-- Opening Marker --
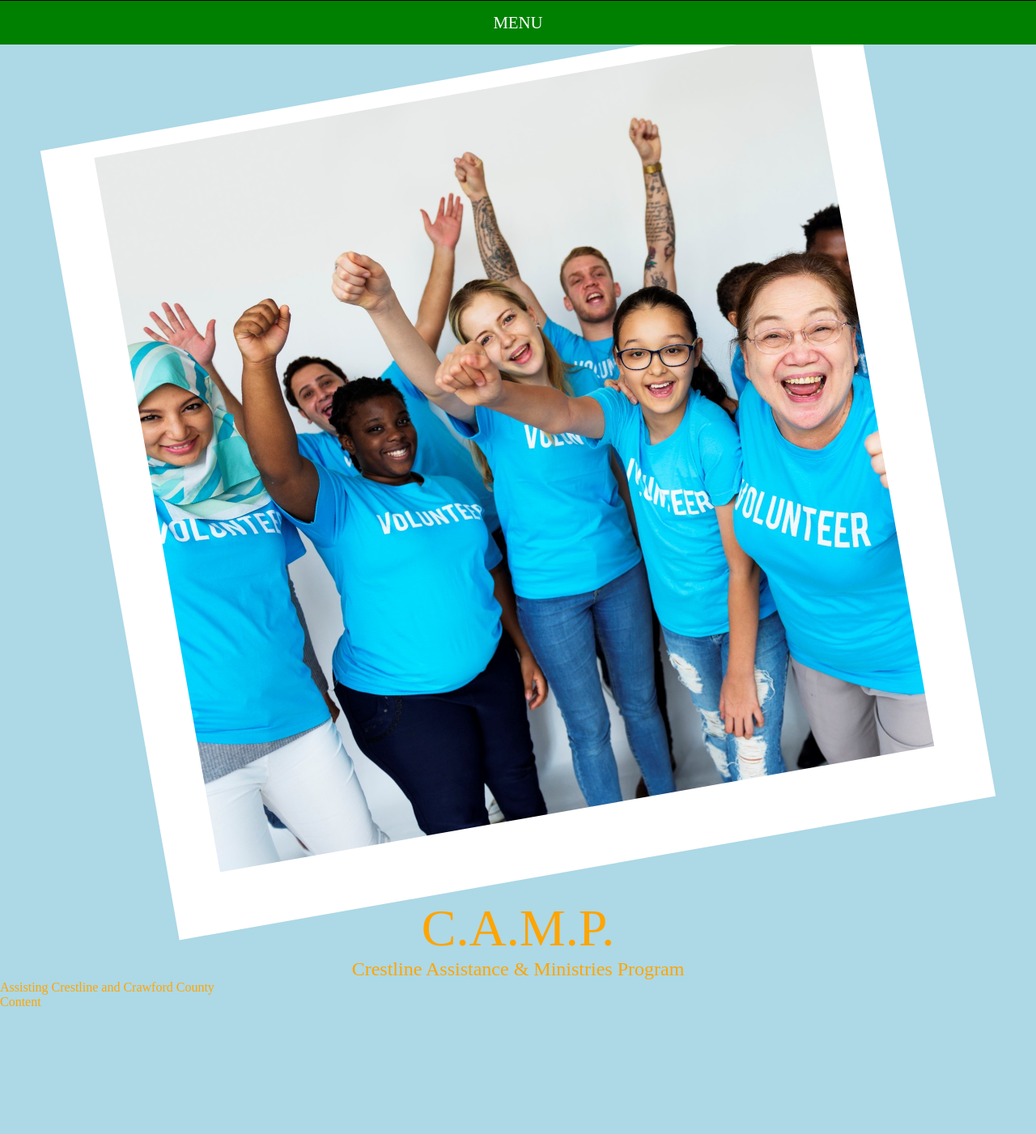
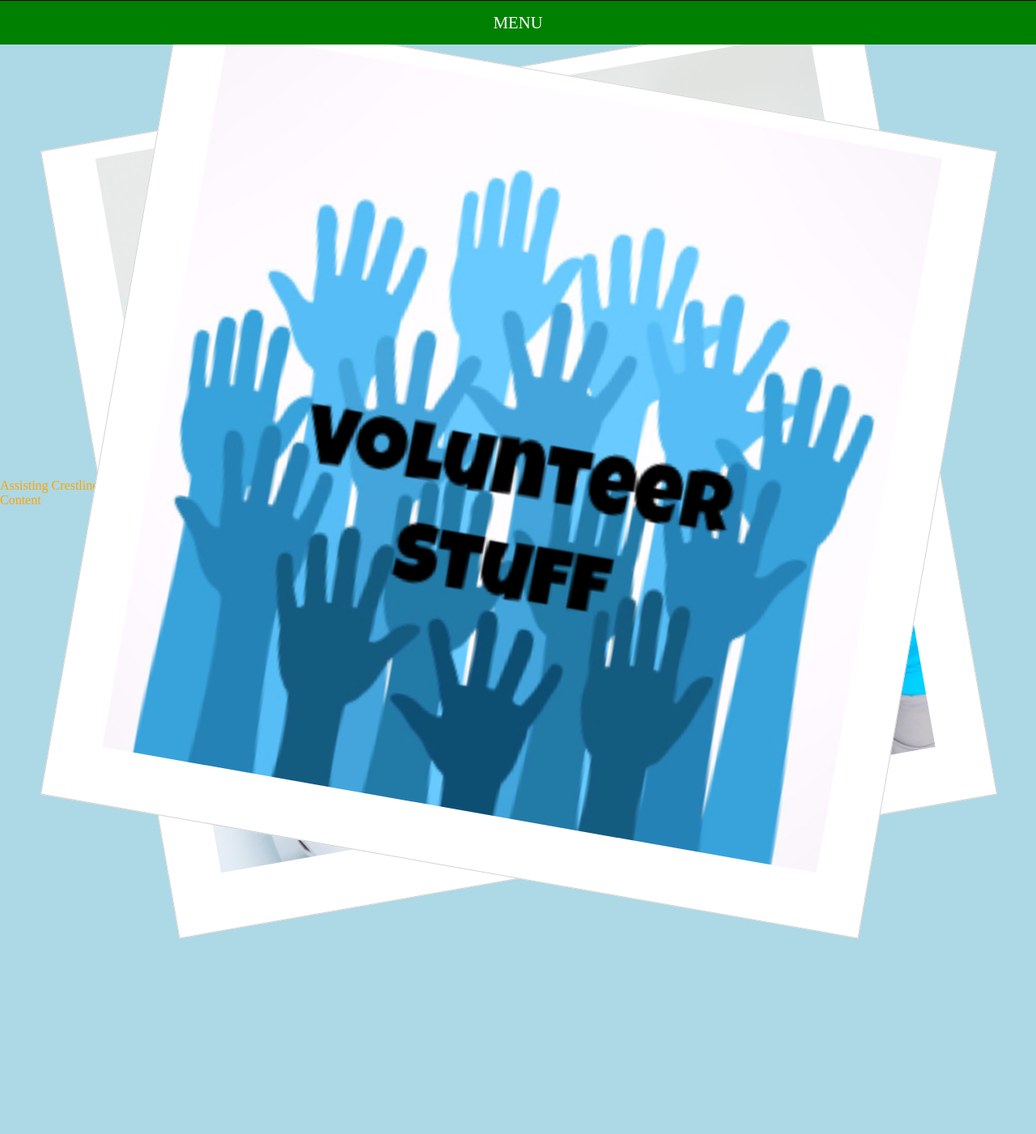
Before and after one commit to Rage6/crestline_CAMP, a PHP site: page / in a window 1280 px wide. Shown: the top 1401 px of the page at 81% size. After the commit the page ends 1160 px from the top, so only its background shows below. Run offline with PHP 8.4, Linux system fonts and the light colour scheme; some libraries are stand-ins or nearby versions.

Commit message:
got photos stacked and alternate over time

```diff
--- a/css/home/360px_home.css
+++ b/css/home/360px_home.css
@@ -8,10 +8,12 @@
 
 .album {
   margin-top: 90px;
+  height: 400px;
 }
 
 .allFrame {
   margin: 0 10% 30px 10%;
+  border: 1px solid lightgrey;
   padding: 20px 5% 70px 5%;
   background-color: white;
   width: 70%;
@@ -26,39 +28,69 @@
 }
 
 .frame1 {
-  display: block;
+  position: absolute;
+  animation-duration: 10s;
+  animation-iteration-count: infinite;
+  animation-timing-function: steps(1,end);
+  animation-name: switchFrame1;
+}
+
+@keyframes switchFrame1 {
+  0% {
+    z-index: 2;
+  }
+  50% {
+    z-index: 0;
+  }
 }
 
 .frame2 {
-  display: none;
-}
-
-.frame3 {
-  display: none;
-}
-
-.frame4 {
-  display: none;
+  position: absolute;
+  z-index: 1;
 }
 
 .allPhotos {
   width: 100%;
+  padding-top: 100%;
 }
 
 .photo1 {
+  background: url("../../img/home/photo_1.jpg");
+  background-size: cover;
+  animation-duration: 20s;
+  animation-iteration-count: infinite;
+  animation-timing-function: steps(1,end);
+  animation-name: switchPhoto1;
+}
 
+@keyframes switchPhoto1 {
+  0% {
+    background-image: url("../../img/home/photo_1.jpg");
+  }
+  50% {
+    background-image: url("../../img/home/photo_3.jpg");
+  }
 }
 
 .photo2 {
-
+  background-image: url("../../img/home/photo_4.jpg");
+  background-size: cover;
+  animation-duration: 20s;
+  animation-iteration-count: infinite;
+  animation-timing-function: steps(1,end);
+  animation-name: switchPhoto2;
 }
 
-.photo3 {
-
-}
-
-.photo4 {
-
+@keyframes switchPhoto2 {
+  0% {
+    background-image: url("../../img/home/photo_4.jpg");
+  }
+  25% {
+    background-image: url("../../img/home/photo_2.jpg");
+  }
+  75% {
+    background-image: url("../../img/home/photo_4.jpg");
+  }
 }
 
 .homeTitle {
@@ -79,7 +111,7 @@
 }
 
 .menuBox {
-  z-index: 2;
+  z-index: 3;
 }
 
 .menuOption {
@@ -97,5 +129,5 @@
   font-size: 1.3rem;
   text-align: center;
   background-color: green;
-  z-index: 3;
+  z-index: 4;
 }
--- a/html/home.php
+++ b/html/home.php
@@ -24,16 +24,10 @@
   <body>
     <div class="album">
       <div class="allFrame tiltLeft frame1">
-        <img class="allPhotos photo1" src="img/home/photo_1.jpg" />
+        <div class="allPhotos photo1"></div>
       </div>
       <div class="allFrame tiltRight frame2">
-        <img class="allPhotos photo2" src="img/home/photo_2.jpg" />
-      </div>
-      <div class="allFrame tiltLeft frame3">
-        <img class="allPhotos photo3" src="img/home/photo_3.jpg" />
-      </div>
-      <div class="allFrame tiltRight frame4">
-        <img class="allPhotos photo4" src="img/home/photo_4.jpg" />
+        <div class="allPhotos photo2"></div>
       </div>
     </div>
     <div class="homeTitle">C.A.M.P.</div>
```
-- Closing Marker --
● **Task goal**
Check each line of the records above for the string "keyframes", and report every line that has it.

● **Reply to the task**
+@keyframes switchFrame1 {
+@keyframes switchPhoto1 {
+@keyframes switchPhoto2 {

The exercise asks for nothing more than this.